## PROMPT
Give the data again word for word; drop the pictures.

__________________________________________________

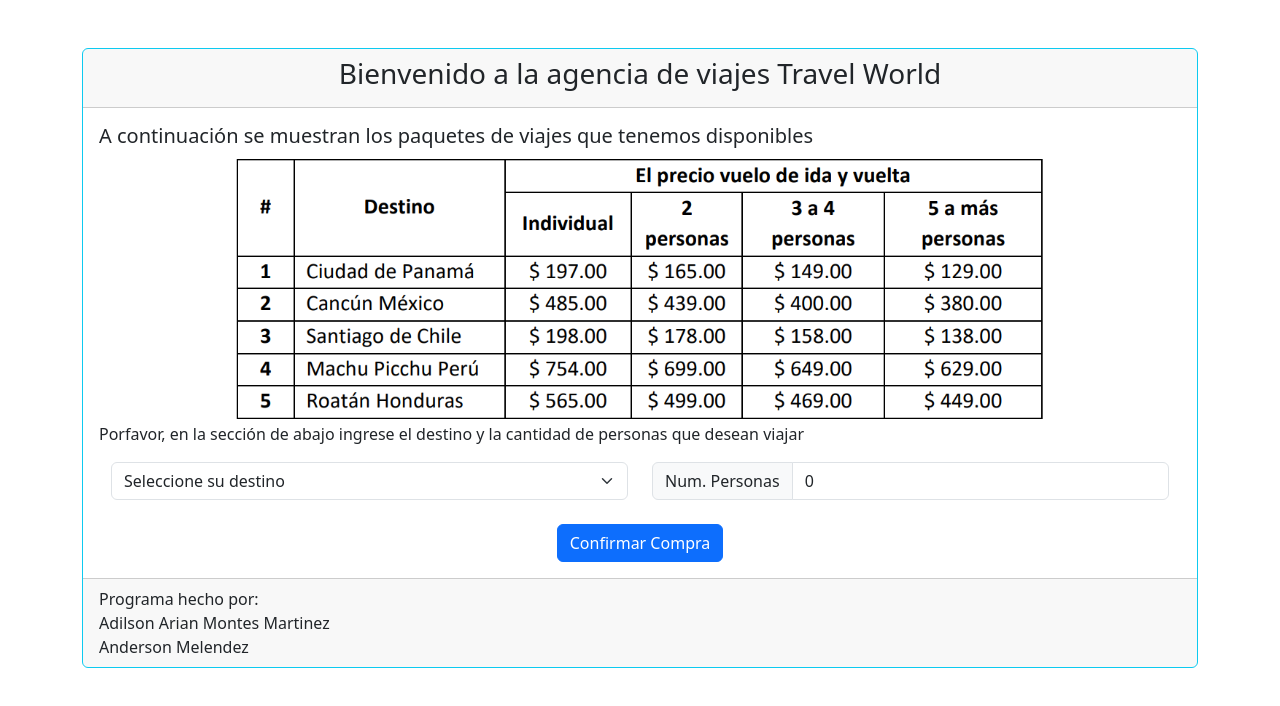
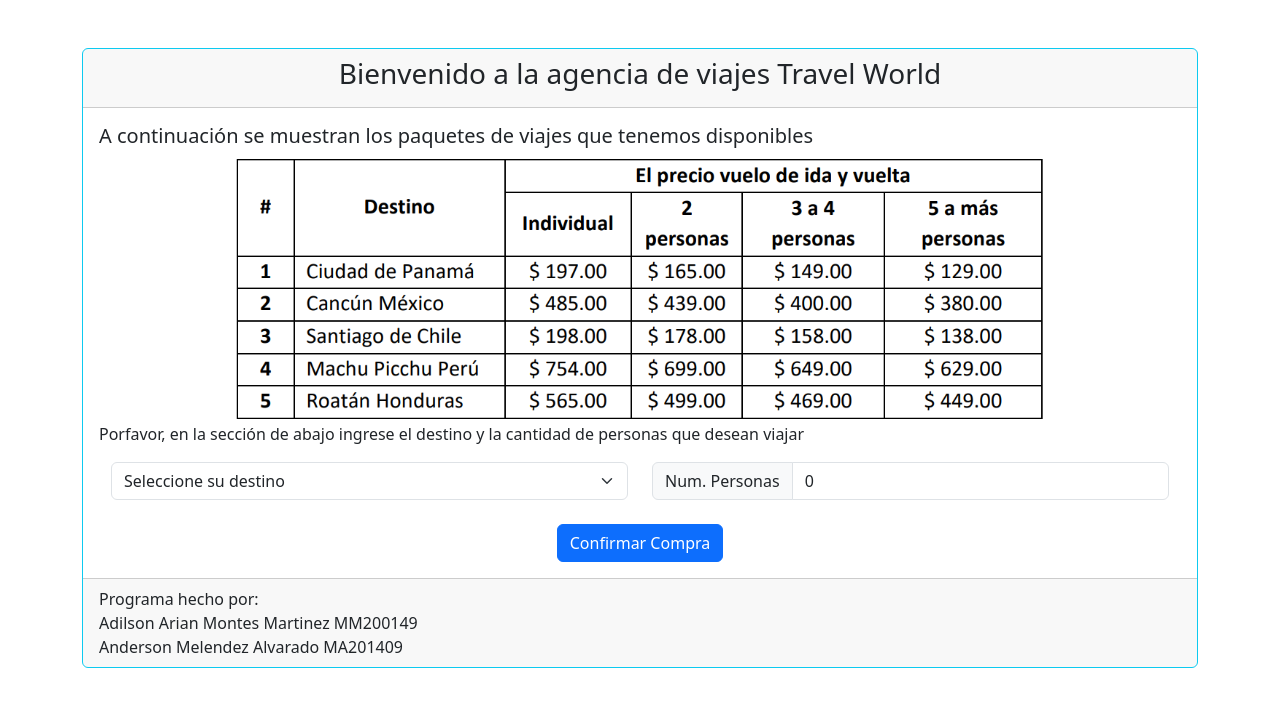
Before and after one commit to Newest007/DesafioPractico1_Ej3, a React (Create React App) app: page / in a window 1280 px wide. Shown: the top 706 px of the page. Built offline with nearby package versions, Linux system fonts and the light colour scheme.

Commit message:
Actualizando codigo

```diff
--- a/src/components/Funcionamiento.jsx
+++ b/src/components/Funcionamiento.jsx
@@ -120,11 +120,10 @@
                 <center><a class='btn btn-primary' onClick={calcularCompra}>Confirmar Compra</a></center>
 
                 {totalPagar != null && (
-
                 <p>
                     <h5>A continuacion se muestra su factura:</h5> <br></br>
                     Nombre del destino: {destinoSeleccionado} <br></br>
-                    Cantidad de personas que viajara: {numPersonas} <br></br>
+                    Cantidad de personas que viajaran: {numPersonas} <br></br>
                     Costo del paquete por persona: {costoPaquete} <br></br>
                     Impuesto por persona: {impuesto} <br></br>
                     Impuesto aplicado: {impuestoAplicado} <br></br>
--- a/src/components/Informacion.jsx
+++ b/src/components/Informacion.jsx
@@ -1,7 +1,6 @@
 import React from "react";
 import Funcionamiento from './Funcionamiento';
 import Tabla_Ej3 from '../img/Tabla_Ej3.png';
-
 
 function Informacion() {
 
@@ -22,8 +21,8 @@
                         </div>
                         <div class="card-footer">
                             Programa hecho por: <br></br>
-                            Adilson Arian Montes Martinez <br></br>
-                            Anderson Melendez
+                            Adilson Arian Montes Martinez MM200149 <br></br>
+                            Anderson Melendez Alvarado MA201409
                         </div>
                     </div>
                 </div>
```
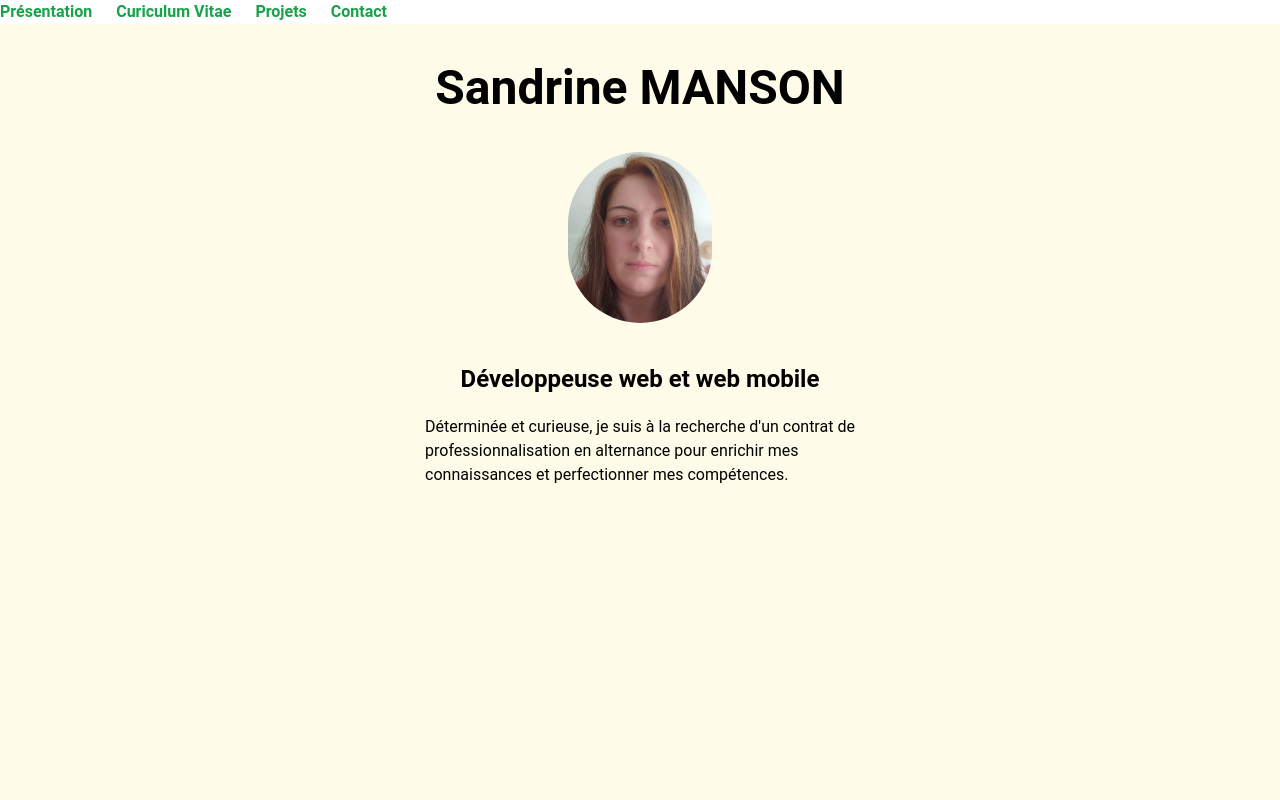
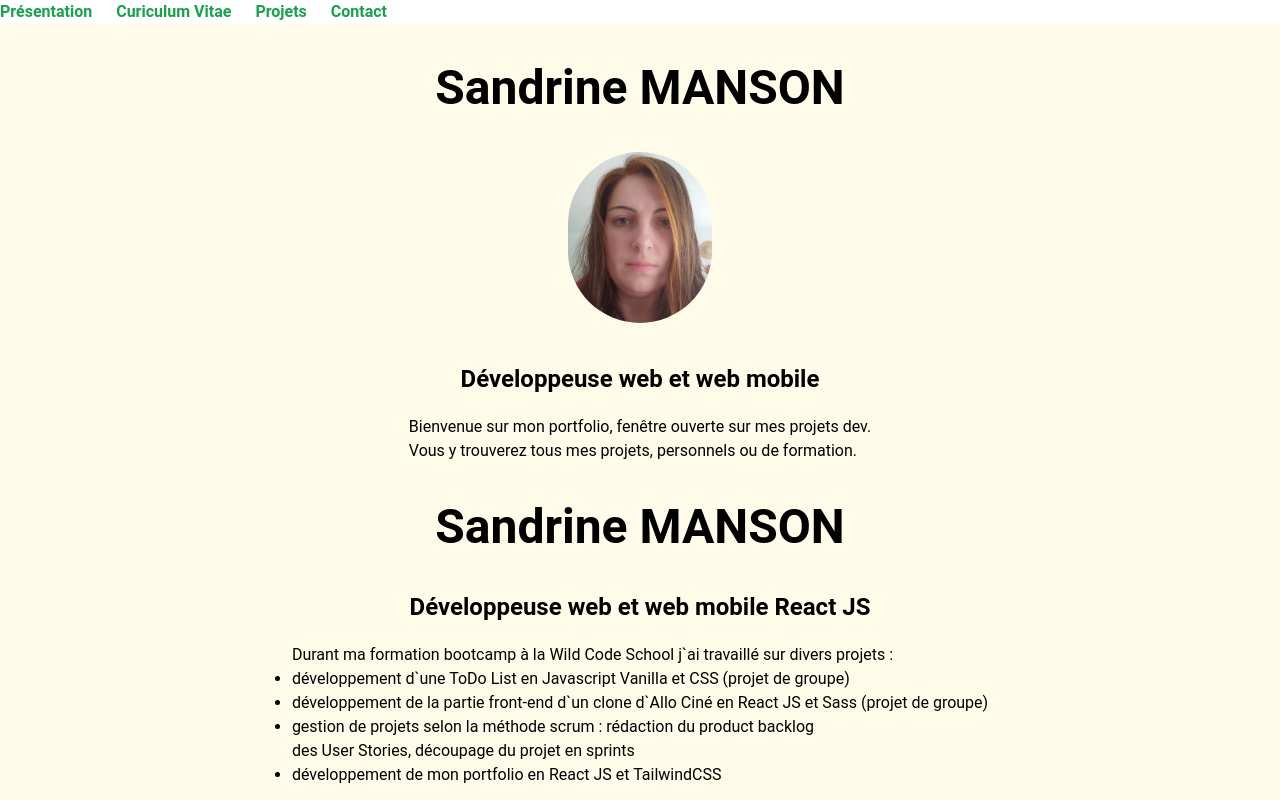
Before and after one commit to SandrineM-design/SandrineM-design.github.io, a React (Vite) app: page / in a window 1280 px wide. Shown: the top 800 px of the page. Built offline with nearby package versions, Linux system fonts and the light colour scheme.

Commit message:
modification home page

```diff
--- a/src/components/Presentation.jsx
+++ b/src/components/Presentation.jsx
@@ -1,5 +1,6 @@
 import React from "react";
 import photo from "../assets/Sandrine.jpg";
+import Curiculum from "../pages/Curiculum";
 
 function Presentation() {
   return (
@@ -16,10 +17,10 @@ function Presentation() {
         Développeuse web et web mobile
       </h2>
       <p className="mt-5 vhitespace-norma bg-yellow-50l">
-        Déterminée et curieuse, je suis à la recherche d'un contrat de <br />
-        professionnalisation en alternance pour enrichir mes <br />
-        connaissances et perfectionner mes compétences.
+        Bienvenue sur mon portfolio, fenêtre ouverte sur mes projets dev. <br />
+        Vous y trouverez tous mes projets, personnels ou de formation. <br />
       </p>
+      <Curiculum />
     </div>
   );
 }
```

__________________________________________________

## OUTPUT FOR THIS EXERCISE
Before and after one commit to Newest007/DesafioPractico1_Ej3, a React (Create React App) app: page / in a window 1280 px wide. Shown: the top 706 px of the page. Built offline with nearby package versions, Linux system fonts and the light colour scheme.

Commit message:
Actualizando codigo

```diff
--- a/src/components/Funcionamiento.jsx
+++ b/src/components/Funcionamiento.jsx
@@ -120,11 +120,10 @@
                 <center><a class='btn btn-primary' onClick={calcularCompra}>Confirmar Compra</a></center>
 
                 {totalPagar != null && (
-
                 <p>
                     <h5>A continuacion se muestra su factura:</h5> <br></br>
                     Nombre del destino: {destinoSeleccionado} <br></br>
-                    Cantidad de personas que viajara: {numPersonas} <br></br>
+                    Cantidad de personas que viajaran: {numPersonas} <br></br>
                     Costo del paquete por persona: {costoPaquete} <br></br>
                     Impuesto por persona: {impuesto} <br></br>
                     Impuesto aplicado: {impuestoAplicado} <br></br>
--- a/src/components/Informacion.jsx
+++ b/src/components/Informacion.jsx
@@ -1,7 +1,6 @@
 import React from "react";
 import Funcionamiento from './Funcionamiento';
 import Tabla_Ej3 from '../img/Tabla_Ej3.png';
-
 
 function Informacion() {
 
@@ -22,8 +21,8 @@
                         </div>
                         <div class="card-footer">
                             Programa hecho por: <br></br>
-                            Adilson Arian Montes Martinez <br></br>
-                            Anderson Melendez
+                            Adilson Arian Montes Martinez MM200149 <br></br>
+                            Anderson Melendez Alvarado MA201409
                         </div>
                     </div>
                 </div>
```
Before and after one commit to SandrineM-design/SandrineM-design.github.io, a React (Vite) app: page / in a window 1280 px wide. Shown: the top 800 px of the page. Built offline with nearby package versions, Linux system fonts and the light colour scheme.

Commit message:
modification home page

```diff
--- a/src/components/Presentation.jsx
+++ b/src/components/Presentation.jsx
@@ -1,5 +1,6 @@
 import React from "react";
 import photo from "../assets/Sandrine.jpg";
+import Curiculum from "../pages/Curiculum";
 
 function Presentation() {
   return (
@@ -16,10 +17,10 @@ function Presentation() {
         Développeuse web et web mobile
       </h2>
       <p className="mt-5 vhitespace-norma bg-yellow-50l">
-        Déterminée et curieuse, je suis à la recherche d'un contrat de <br />
-        professionnalisation en alternance pour enrichir mes <br />
-        connaissances et perfectionner mes compétences.
+        Bienvenue sur mon portfolio, fenêtre ouverte sur mes projets dev. <br />
+        Vous y trouverez tous mes projets, personnels ou de formation. <br />
       </p>
+      <Curiculum />
     </div>
   );
 }
```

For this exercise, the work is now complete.